Prior to the Trump administration, both China and Taiwan were under the purview of the deputy assistant secretary of Defense for East Asia, along with nations such as Japan, South Korea and Australia. In June 2019, the Pentagon created an office focused solely on China, a move that experts hailed at the time as putting the necessary focus on Beijing.
But now, the Pentagon is moving the Taiwan desk out from under the East Asia office and into the portfolio of the newly created deputy assistant secretary of Defense for China, Michael Chase, a Defense Department spokesperson confirmed.
“This bureaucratic move will increase efficiency and harmonize efforts within OUSD Policy. Moreover, it aligns staff and leadership with the bureaucratic structures at other executive branch agencies, including the State Department,” said spokesperson John Supple. “In no way does this shift reflect a change in our one-China policy, our commitment to allies and partners, or focus on preserving a free and open Indo-Pacific.”
But within the China portfolio, Taiwan will inevitably get less attention, said Randy Schriver, the former head of Asia policy at the Pentagon during the Trump administration.
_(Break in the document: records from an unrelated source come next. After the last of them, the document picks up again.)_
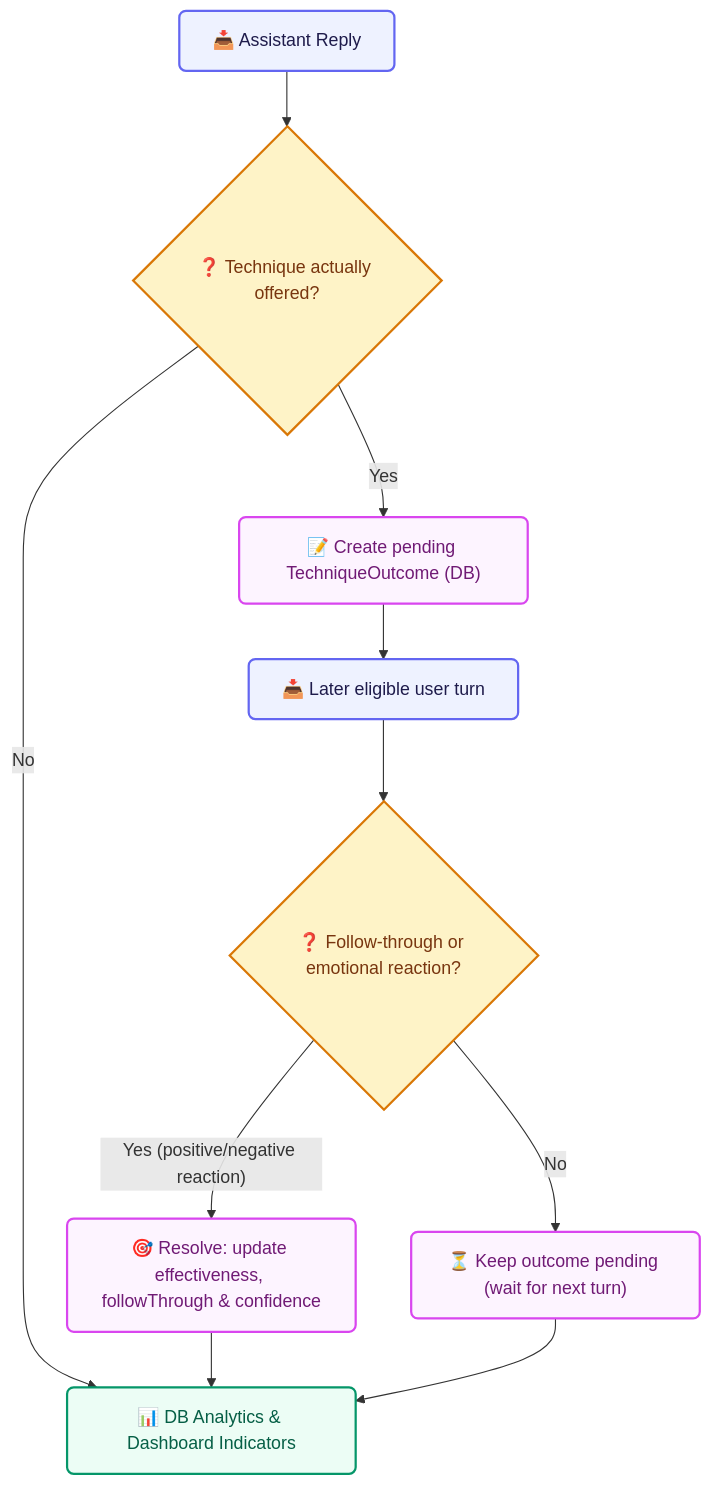
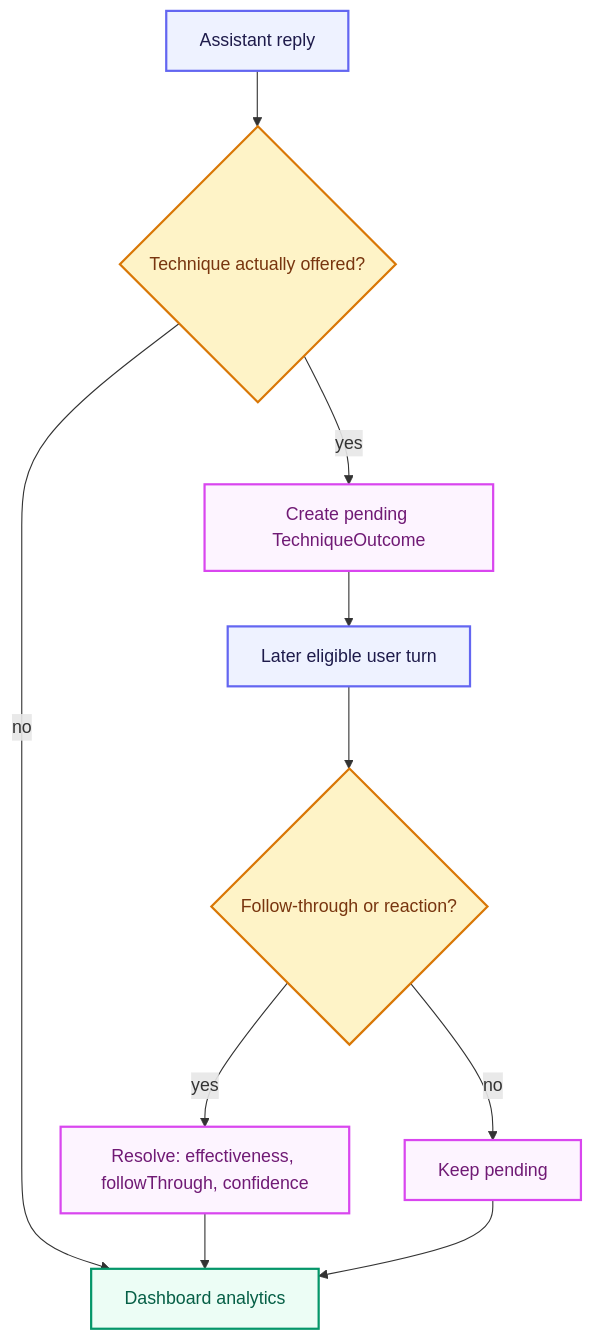
The tenth of 20 diagrams in README.md (taha-mehmood-03/Personlaized-Trainer-Using-Agentic-AI), drawn with Mermaid before and after one commit. The commit also changed other lines of this file, not shown here.

````diff
--- a/README.md
+++ b/README.md
@@ -936,27 +786,22 @@
 ```mermaid
 flowchart TD
-    %% Class Definitions
-    classDef input fill:#EEF2FF,stroke:#6366F1,stroke-width:2px,color:#1E1B4B,rx:6px,ry:6px;
+    classDef input fill:#EEF2FF,stroke:#6366F1,stroke-width:2px,color:#1E1B4B;
     classDef decision fill:#FEF3C7,stroke:#D97706,stroke-width:2px,color:#78350F;
-    classDef node fill:#FDF4FF,stroke:#D946EF,stroke-width:2px,color:#701A75,rx:6px,ry:6px;
-    classDef output fill:#ECFDF5,stroke:#059669,stroke-width:2px,color:#065F46,rx:6px,ry:6px;
+    classDef node fill:#FDF4FF,stroke:#D946EF,stroke-width:2px,color:#701A75;
+    classDef output fill:#ECFDF5,stroke:#059669,stroke-width:2px,color:#065F46;
 
-    AssistantReply["📥 Assistant Reply"]:::input
-    TechniqueOffered{"❓ Technique actually offered?"}:::decision
-    Pending["📝 Create pending TechniqueOutcome (DB)"]:::node
-    LaterTurn["📥 Later eligible user turn"]:::input
-    Evidence{"❓ Follow-through or emotional reaction?"}:::decision
-    Resolve["🎯 Resolve: update effectiveness, followThrough & confidence"]:::node
-    KeepPending["⏳ Keep outcome pending (wait for next turn)"]:::node
-    Analytics["📊 DB Analytics & Dashboard Indicators"]:::output
+    AssistantReply["Assistant reply"]:::input
+    TechniqueOffered{"Technique actually offered?"}:::decision
+    Pending["Create pending TechniqueOutcome"]:::node
+    LaterTurn["Later eligible user turn"]:::input
+    Evidence{"Follow-through or reaction?"}:::decision
+    Resolve["Resolve: effectiveness, followThrough, confidence"]:::node
+    KeepPending["Keep pending"]:::node
+    Analytics["Dashboard analytics"]:::output
 
     AssistantReply --> TechniqueOffered
-    TechniqueOffered -- Yes --> Pending
-    TechniqueOffered -- No --> Analytics
-    Pending --> LaterTurn
-    LaterTurn --> Evidence
-    Evidence -- Yes (positive/negative reaction) --> Resolve
-    Evidence -- No --> KeepPending
-    Resolve --> Analytics
-    KeepPending --> Analytics
+    TechniqueOffered -- yes --> Pending --> LaterTurn --> Evidence
+    TechniqueOffered -- no --> Analytics
+    Evidence -- yes --> Resolve --> Analytics
+    Evidence -- no --> KeepPending --> Analytics
 ```
````
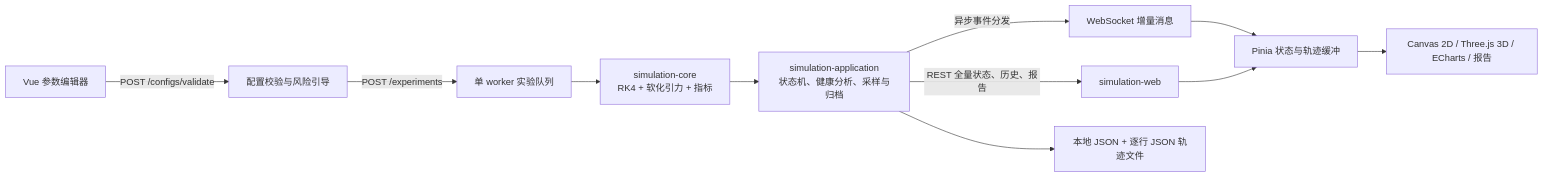
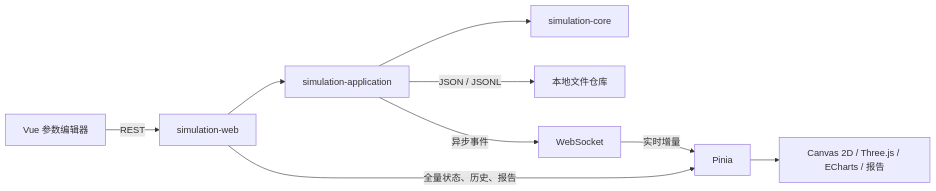
The diagram in README.md (1753262762/ThreeBodySimulation), drawn with Mermaid before and after one commit. The commit also changed other lines of this file and 33 other files, not shown here.

````diff
--- a/README.md
+++ b/README.md
@@ -95,13 +65,11 @@
 ```mermaid
 flowchart LR
-    UI["Vue 参数编辑器"] -->|"POST /configs/validate"| Validation["配置校验与风险引导"]
-    Validation -->|"POST /experiments"| Queue["单 worker 实验队列"]
-    Queue --> Core["simulation-core<br/>RK4 + 软化引力 + 指标"]
-    Core --> App["simulation-application<br/>状态机、健康分析、采样与归档"]
-    App -->|"异步事件分发"| WS["WebSocket 增量消息"]
-    App -->|"REST 全量状态、历史、报告"| REST["simulation-web"]
-    WS --> Store["Pinia 状态与轨迹缓冲"]
-    REST --> Store
-    Store --> Views["Canvas 2D / Three.js 3D / ECharts / 报告"]
-    App --> Files["本地 JSON + 逐行 JSON 轨迹文件"]
+    UI[Vue 参数编辑器] -->|REST| Web[simulation-web]
+    Web --> App[simulation-application]
+    App --> Core[simulation-core]
+    App -->|JSON / JSONL| Files[本地文件仓库]
+    App -->|异步事件| WS[WebSocket]
+    Web -->|全量状态、历史、报告| Store[Pinia]
+    WS -->|实时增量| Store
+    Store --> Views[Canvas 2D / Three.js / ECharts / 报告]
 ```
````
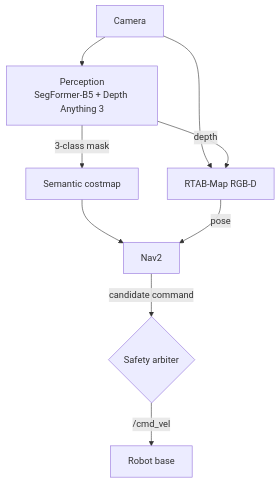
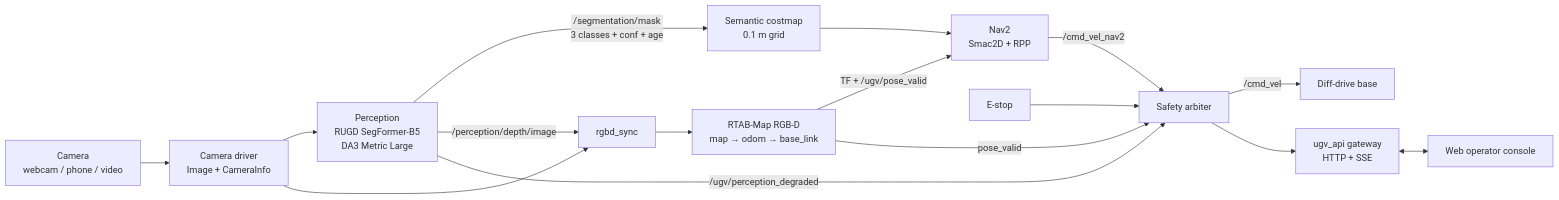
One commit to NIGHTFURY609/whoami changed the diagram in README.md. Above: the diagram before and after it, drawn with Mermaid. The commit also changed other lines of this file, not shown here.

Commit message:
Update flowchart and team member handles in README

````diff
--- a/README.md
+++ b/README.md
@@ -55,11 +55,18 @@
 ```mermaid
-flowchart TD
-    CAM[Camera] --> PER[Perception<br/>SegFormer-B5 + Depth Anything 3]
-    CAM --> SLAM[RTAB-Map RGB-D]
-    PER -- depth --> SLAM
-    PER -- 3-class mask --> CM[Semantic costmap]
-    CM --> NAV[Nav2]
-    SLAM -- pose --> NAV
-    NAV -- candidate command --> ARB{Safety arbiter}
-    ARB -- /cmd_vel --> BASE[Robot base]
+flowchart LR
+    CAM[Camera<br/>webcam / phone / video] --> DRV[Camera driver<br/>Image + CameraInfo]
+    DRV --> PER[Perception<br/>RUGD SegFormer-B5<br/>DA3 Metric Large]
+    DRV --> SYNC[rgbd_sync]
+    PER -- /segmentation/mask<br/>3 classes + conf + age --> CM[Semantic costmap<br/>0.1 m grid]
+    PER -- /perception/depth/image --> SYNC
+    SYNC --> SLAM[RTAB-Map RGB-D<br/>map → odom → base_link]
+    SLAM -- TF + /ugv/pose_valid --> NAV
+    CM --> NAV[Nav2<br/>Smac2D + RPP]
+    NAV -- /cmd_vel_nav2 --> ARB[Safety arbiter]
+    PER -- /ugv/perception_degraded --> ARB
+    SLAM -- pose_valid --> ARB
+    ESTOP[E-stop] --> ARB
+    ARB -- /cmd_vel --> BASE[Diff-drive base]
+    API[ugv_api gateway<br/>HTTP + SSE] <--> UI[Web operator console]
+    ARB --> API
 ```
````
“It’s almost inevitable given China’s size that Taiwan becomes a subset,” Schriver said. “Traditionally, Taiwan has been viewed as a problem to manage in the China context and this is a return to that.”
Beijing will likely look favorably on the move, because “it looks like Taiwan is a part of China,” he added.
Chinese President Xi Jinping has said for years he intends to “reunify” the mainland with Taiwan, and he has not ruled out using force to do so. The U.S. military assessed in 2021 that China could invade Taiwan by 2027, an explosive scenario that would likely embroil the U.S. Navy as well as Pacific nations.
The United States’ policy on Taiwan is deliberately ambiguous, although Biden has said the U.S. would come to the island’s defense if it is attacked. The official government position continues to support a One China policy and does not recognize Taiwan as a separate nation, but Washington backs Taipei with arms sales for self-defense.
The Biden administration recently asked Congress to approve an estimated $1.1 billion weapons sale to Taiwan that includes 60 anti-ship missiles and 100 air-to-air missiles — the first since the military exercises in the strait. But critics say more is needed.
“My concern is that again we are unintentionally messaging both mainland Taiwan and the region writ large and globally that in the wake of Speaker Pelosi’s visit and in the wake of what many are referring to as the fourth Taiwan Strait crisis, we are making policy adjustments, policy changes that favor Chinese positions,” Klinck said.
The move has practical implications as well as policy ones. Organizationally, it makes more sense for Taiwan to remain under the East Asia office with responsibility for Japan and Australia, all countries with which the U.S. has strong military relations, said Eric Sayers, a former senior adviser to U.S. Pacific Command and now a fellow at the American Enterprise Institute.
It also makes more sense to align allies and partners under a single deputy assistant secretary, and leave the China office to focus its energies on Beijing, he said.
“I trust Ely’s judgment here,” Sayers said, referring to Ely Ratner, the Pentagon’s assistant secretary for Indo-Pacific affairs, who is responsible for both the China and East Asia offices. “But I also think it’s a good oversight question for Congress to be asking.”